(DATA EXTRACT)
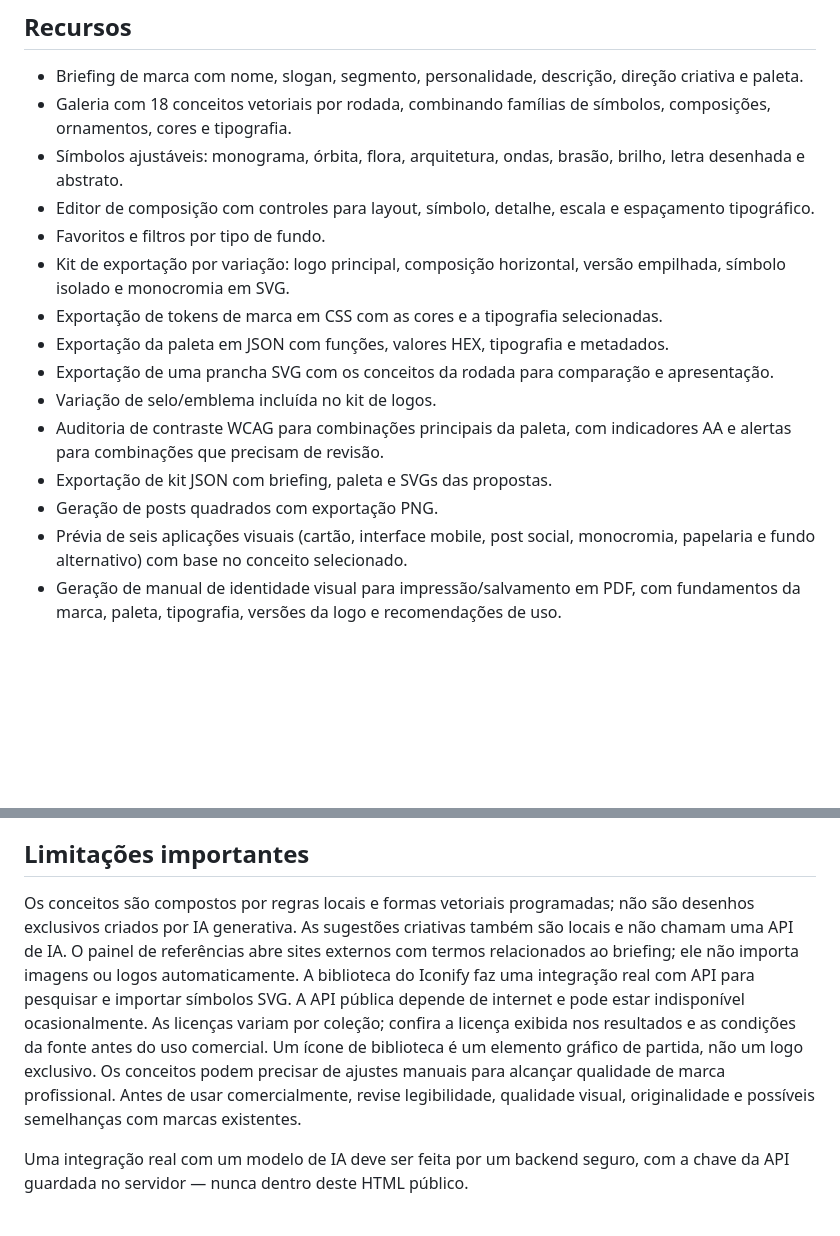
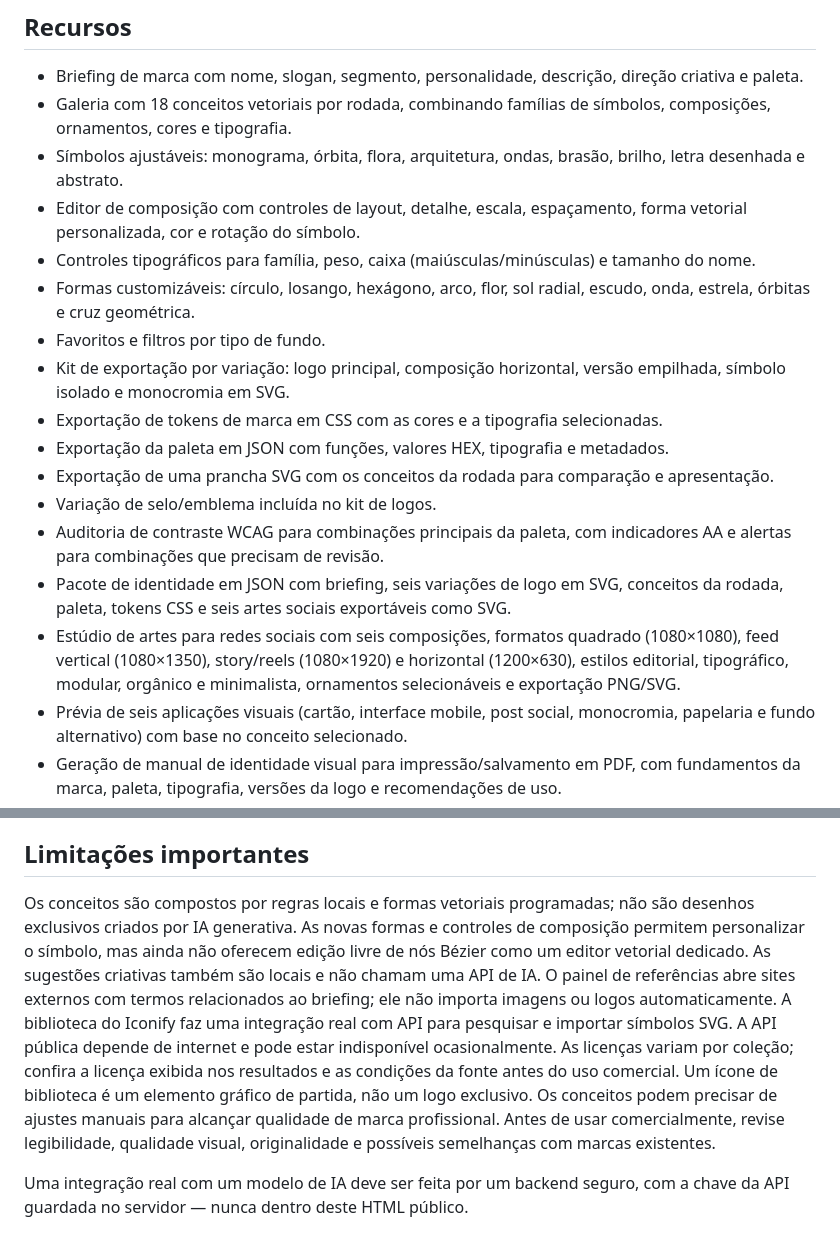
Before and after one commit to KaueMazalli/kmstudio, a Markdown page: demos/brand-lab/README.md, 2 parts joined by grey strips. Drawn GitHub-style; blank space fills up the shorter version.

Commit message:
Document custom logo editor and advanced social art studio

```diff
--- a/demos/brand-lab/README.md
+++ b/demos/brand-lab/README.md
@@ -11,7 +11,9 @@ Abra `index.html` diretamente no Firefox, Chrome ou Edge. Não é necessário in
 - Briefing de marca com nome, slogan, segmento, personalidade, descrição, direção criativa e paleta.
 - Galeria com 18 conceitos vetoriais por rodada, combinando famílias de símbolos, composições, ornamentos, cores e tipografia.
 - Símbolos ajustáveis: monograma, órbita, flora, arquitetura, ondas, brasão, brilho, letra desenhada e abstrato.
-- Editor de composição com controles para layout, símbolo, detalhe, escala e espaçamento tipográfico.
+- Editor de composição com controles de layout, detalhe, escala, espaçamento, forma vetorial personalizada, cor e rotação do símbolo.
+- Controles tipográficos para família, peso, caixa (maiúsculas/minúsculas) e tamanho do nome.
+- Formas customizáveis: círculo, losango, hexágono, arco, flor, sol radial, escudo, onda, estrela, órbitas e cruz geométrica.
 - Favoritos e filtros por tipo de fundo.
 - Kit de exportação por variação: logo principal, composição horizontal, versão empilhada, símbolo isolado e monocromia em SVG.
 - Exportação de tokens de marca em CSS com as cores e a tipografia selecionadas.
@@ -19,8 +21,8 @@ Abra `index.html` diretamente no Firefox, Chrome ou Edge. Não é necessário in
 - Exportação de uma prancha SVG com os conceitos da rodada para comparação e apresentação.
 - Variação de selo/emblema incluída no kit de logos.
 - Auditoria de contraste WCAG para combinações principais da paleta, com indicadores AA e alertas para combinações que precisam de revisão.
-- Exportação de kit JSON com briefing, paleta e SVGs das propostas.
-- Geração de posts quadrados com exportação PNG.
+- Pacote de identidade em JSON com briefing, seis variações de logo em SVG, conceitos da rodada, paleta, tokens CSS e seis artes sociais exportáveis como SVG.
+- Estúdio de artes para redes sociais com seis composições, formatos quadrado (1080×1080), feed vertical (1080×1350), story/reels (1080×1920) e horizontal (1200×630), estilos editorial, tipográfico, modular, orgânico e minimalista, ornamentos selecionáveis e exportação PNG/SVG.
 - Prévia de seis aplicações visuais (cartão, interface mobile, post social, monocromia, papelaria e fundo alternativo) com base no conceito selecionado.
 - Geração de manual de identidade visual para impressão/salvamento em PDF, com fundamentos da marca, paleta, tipografia, versões da logo e recomendações de uso.
 - Painel de referências externas com pesquisas contextuais no SVG Repo, Dribbble e Behance, além de atalhos para Logosystem e Brandfetch.
@@ -31,7 +33,7 @@ Abra `index.html` diretamente no Firefox, Chrome ou Edge. Não é necessário in
 
 ## Limitações importantes
 
-Os conceitos são compostos por regras locais e formas vetoriais programadas; não são desenhos exclusivos criados por IA generativa. As sugestões criativas também são locais e não chamam uma API de IA. O painel de referências abre sites externos com termos relacionados ao briefing; ele não importa imagens ou logos automaticamente. A biblioteca do Iconify faz uma integração real com API para pesquisar e importar símbolos SVG. A API pública depende de internet e pode estar indisponível ocasionalmente. As licenças variam por coleção; confira a licença exibida nos resultados e as condições da fonte antes do uso comercial. Um ícone de biblioteca é um elemento gráfico de partida, não um logo exclusivo. Os conceitos podem precisar de ajustes manuais para alcançar qualidade de marca profissional. Antes de usar comercialmente, revise legibilidade, qualidade visual, originalidade e possíveis semelhanças com marcas existentes.
+Os conceitos são compostos por regras locais e formas vetoriais programadas; não são desenhos exclusivos criados por IA generativa. As novas formas e controles de composição permitem personalizar o símbolo, mas ainda não oferecem edição livre de nós Bézier como um editor vetorial dedicado. As sugestões criativas também são locais e não chamam uma API de IA. O painel de referências abre sites externos com termos relacionados ao briefing; ele não importa imagens ou logos automaticamente. A biblioteca do Iconify faz uma integração real com API para pesquisar e importar símbolos SVG. A API pública depende de internet e pode estar indisponível ocasionalmente. As licenças variam por coleção; confira a licença exibida nos resultados e as condições da fonte antes do uso comercial. Um ícone de biblioteca é um elemento gráfico de partida, não um logo exclusivo. Os conceitos podem precisar de ajustes manuais para alcançar qualidade de marca profissional. Antes de usar comercialmente, revise legibilidade, qualidade visual, originalidade e possíveis semelhanças com marcas existentes.
 
 Uma integração real com um modelo de IA deve ser feita por um backend seguro, com a chave da API guardada no servidor — nunca dentro deste HTML público.
 
```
(End DATA EXTRACT)
#### [TASK OBJECTIVE]
Filter the records down to the lines containing the word "tokens", and copy those.

#### [RESULT OF THIS EXERCISE]
 - Exportação de tokens de marca em CSS com as cores e a tipografia selecionadas.
+- Pacote de identidade em JSON com briefing, seis variações de logo em SVG, conceitos da rodada, paleta, tokens CSS e seis artes sociais exportáveis como SVG.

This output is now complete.